Task item >>
Set out exactly, and with nothing added, the line containing "-35,7 +35,8 @@" and every line after it through the final line of the data.
++++ Dataset extract ++++
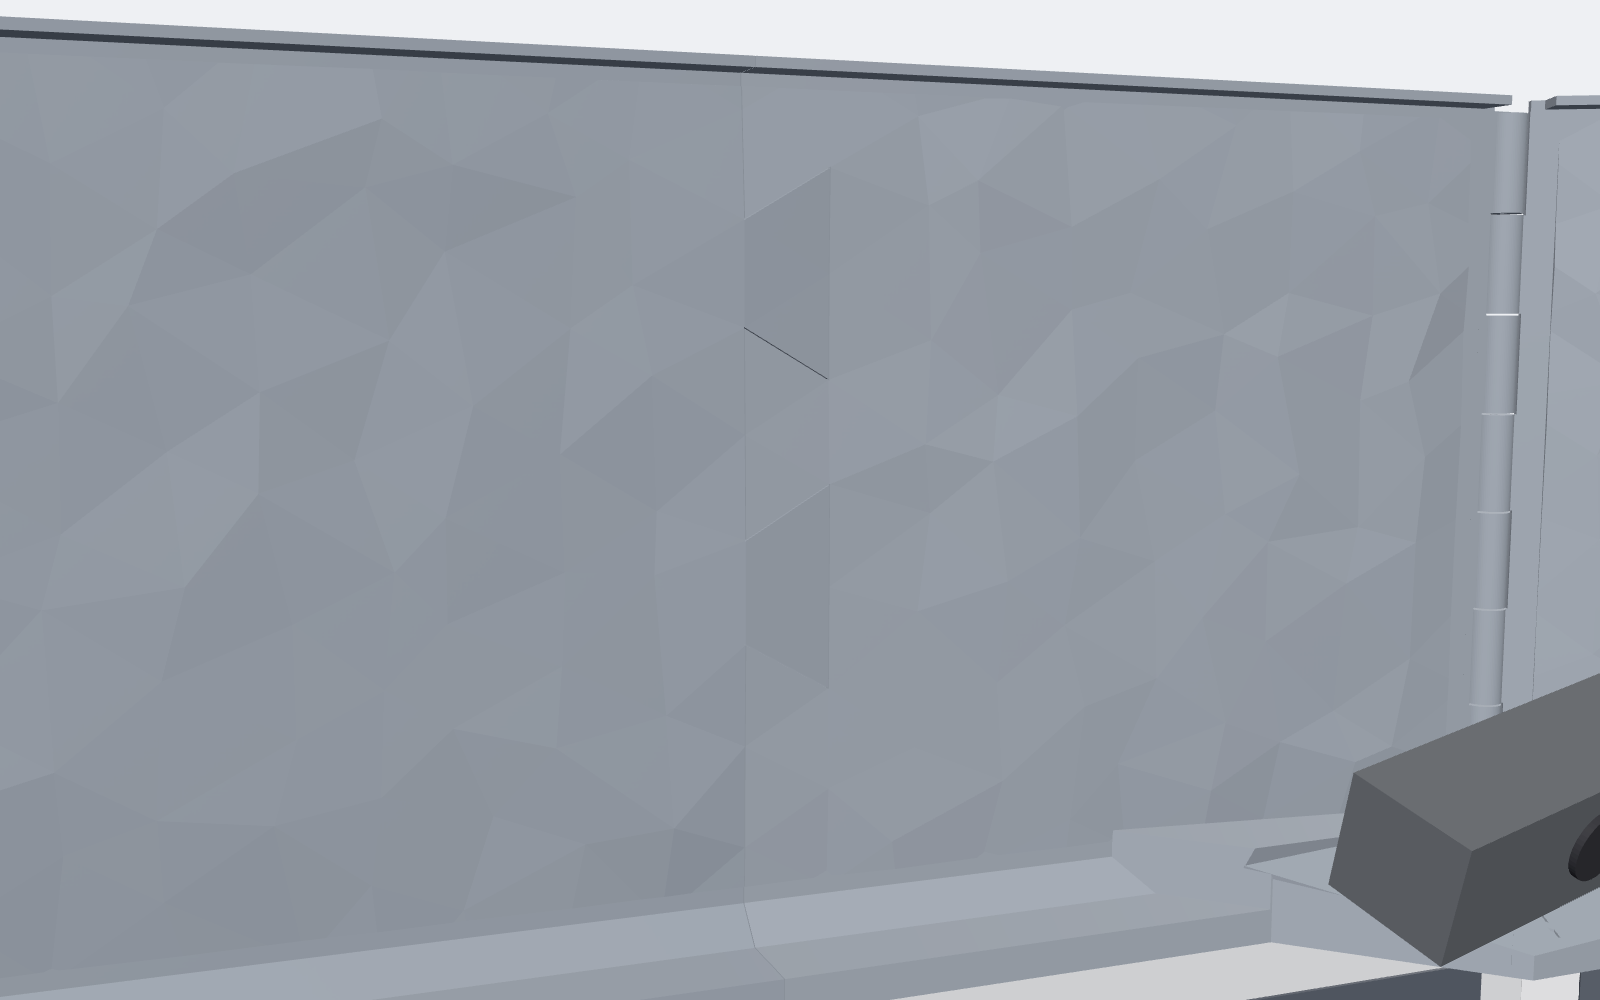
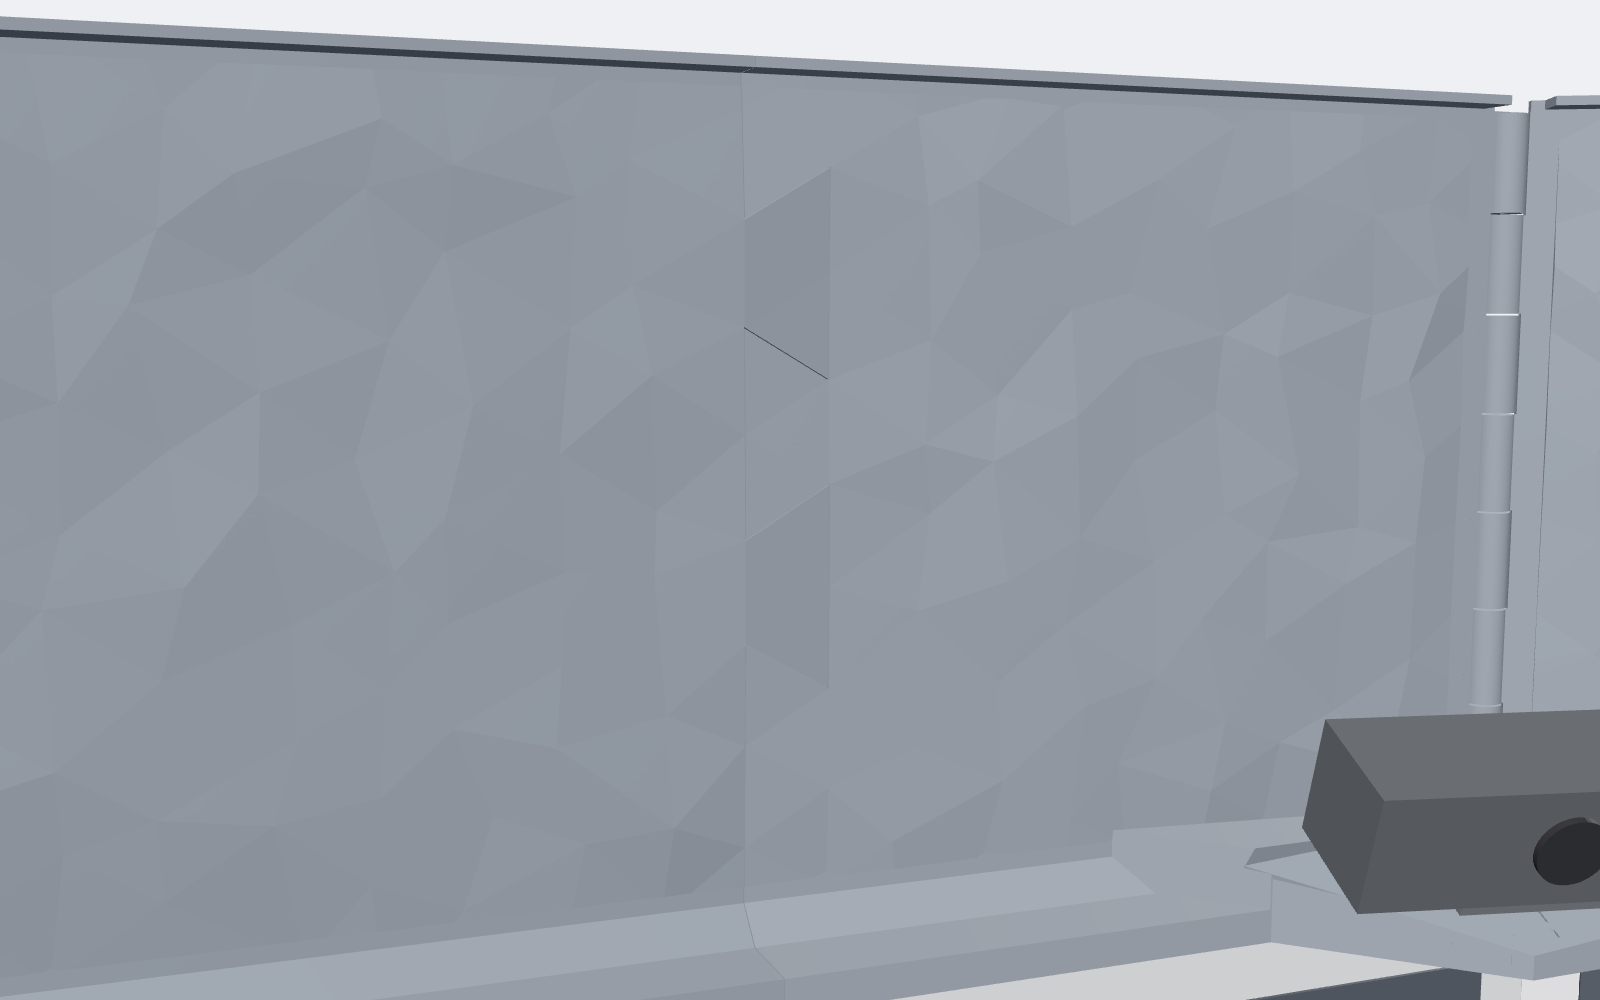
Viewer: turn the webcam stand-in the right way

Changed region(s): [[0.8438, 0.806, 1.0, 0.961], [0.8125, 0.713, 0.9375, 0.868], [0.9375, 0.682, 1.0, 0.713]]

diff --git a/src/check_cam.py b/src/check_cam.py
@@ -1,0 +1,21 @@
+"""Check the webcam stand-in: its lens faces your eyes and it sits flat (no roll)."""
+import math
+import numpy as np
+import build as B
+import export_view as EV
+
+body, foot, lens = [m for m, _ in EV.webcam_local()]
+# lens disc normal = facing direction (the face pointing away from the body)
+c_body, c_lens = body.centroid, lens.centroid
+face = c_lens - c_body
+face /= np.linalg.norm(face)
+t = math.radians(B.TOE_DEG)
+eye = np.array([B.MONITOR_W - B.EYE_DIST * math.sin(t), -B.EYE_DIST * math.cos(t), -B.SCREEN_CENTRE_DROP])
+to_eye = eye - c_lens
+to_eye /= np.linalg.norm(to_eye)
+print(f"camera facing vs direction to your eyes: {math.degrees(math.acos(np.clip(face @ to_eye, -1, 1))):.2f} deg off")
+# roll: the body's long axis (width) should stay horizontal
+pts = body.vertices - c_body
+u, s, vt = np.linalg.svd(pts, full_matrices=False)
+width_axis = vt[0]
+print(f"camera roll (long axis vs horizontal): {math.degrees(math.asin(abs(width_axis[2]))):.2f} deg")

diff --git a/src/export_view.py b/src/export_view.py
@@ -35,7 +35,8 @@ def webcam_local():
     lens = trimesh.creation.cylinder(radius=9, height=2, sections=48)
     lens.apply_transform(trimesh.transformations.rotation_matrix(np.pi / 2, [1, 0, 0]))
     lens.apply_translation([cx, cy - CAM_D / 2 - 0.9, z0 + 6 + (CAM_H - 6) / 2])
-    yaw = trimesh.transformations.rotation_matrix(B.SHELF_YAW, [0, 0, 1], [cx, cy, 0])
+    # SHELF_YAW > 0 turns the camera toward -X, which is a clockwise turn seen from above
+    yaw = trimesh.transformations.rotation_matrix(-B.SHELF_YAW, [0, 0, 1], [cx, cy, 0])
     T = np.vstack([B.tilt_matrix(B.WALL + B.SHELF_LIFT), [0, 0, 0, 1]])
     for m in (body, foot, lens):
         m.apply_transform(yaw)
++++
Answer area >>
@@ -35,7 +35,8 @@ def webcam_local():
     lens = trimesh.creation.cylinder(radius=9, height=2, sections=48)
     lens.apply_transform(trimesh.transformations.rotation_matrix(np.pi / 2, [1, 0, 0]))
     lens.apply_translation([cx, cy - CAM_D / 2 - 0.9, z0 + 6 + (CAM_H - 6) / 2])
-    yaw = trimesh.transformations.rotation_matrix(B.SHELF_YAW, [0, 0, 1], [cx, cy, 0])
+    # SHELF_YAW > 0 turns the camera toward -X, which is a clockwise turn seen from above
+    yaw = trimesh.transformations.rotation_matrix(-B.SHELF_YAW, [0, 0, 1], [cx, cy, 0])
     T = np.vstack([B.tilt_matrix(B.WALL + B.SHELF_LIFT), [0, 0, 0, 1]])
     for m in (body, foot, lens):
         m.apply_transform(yaw)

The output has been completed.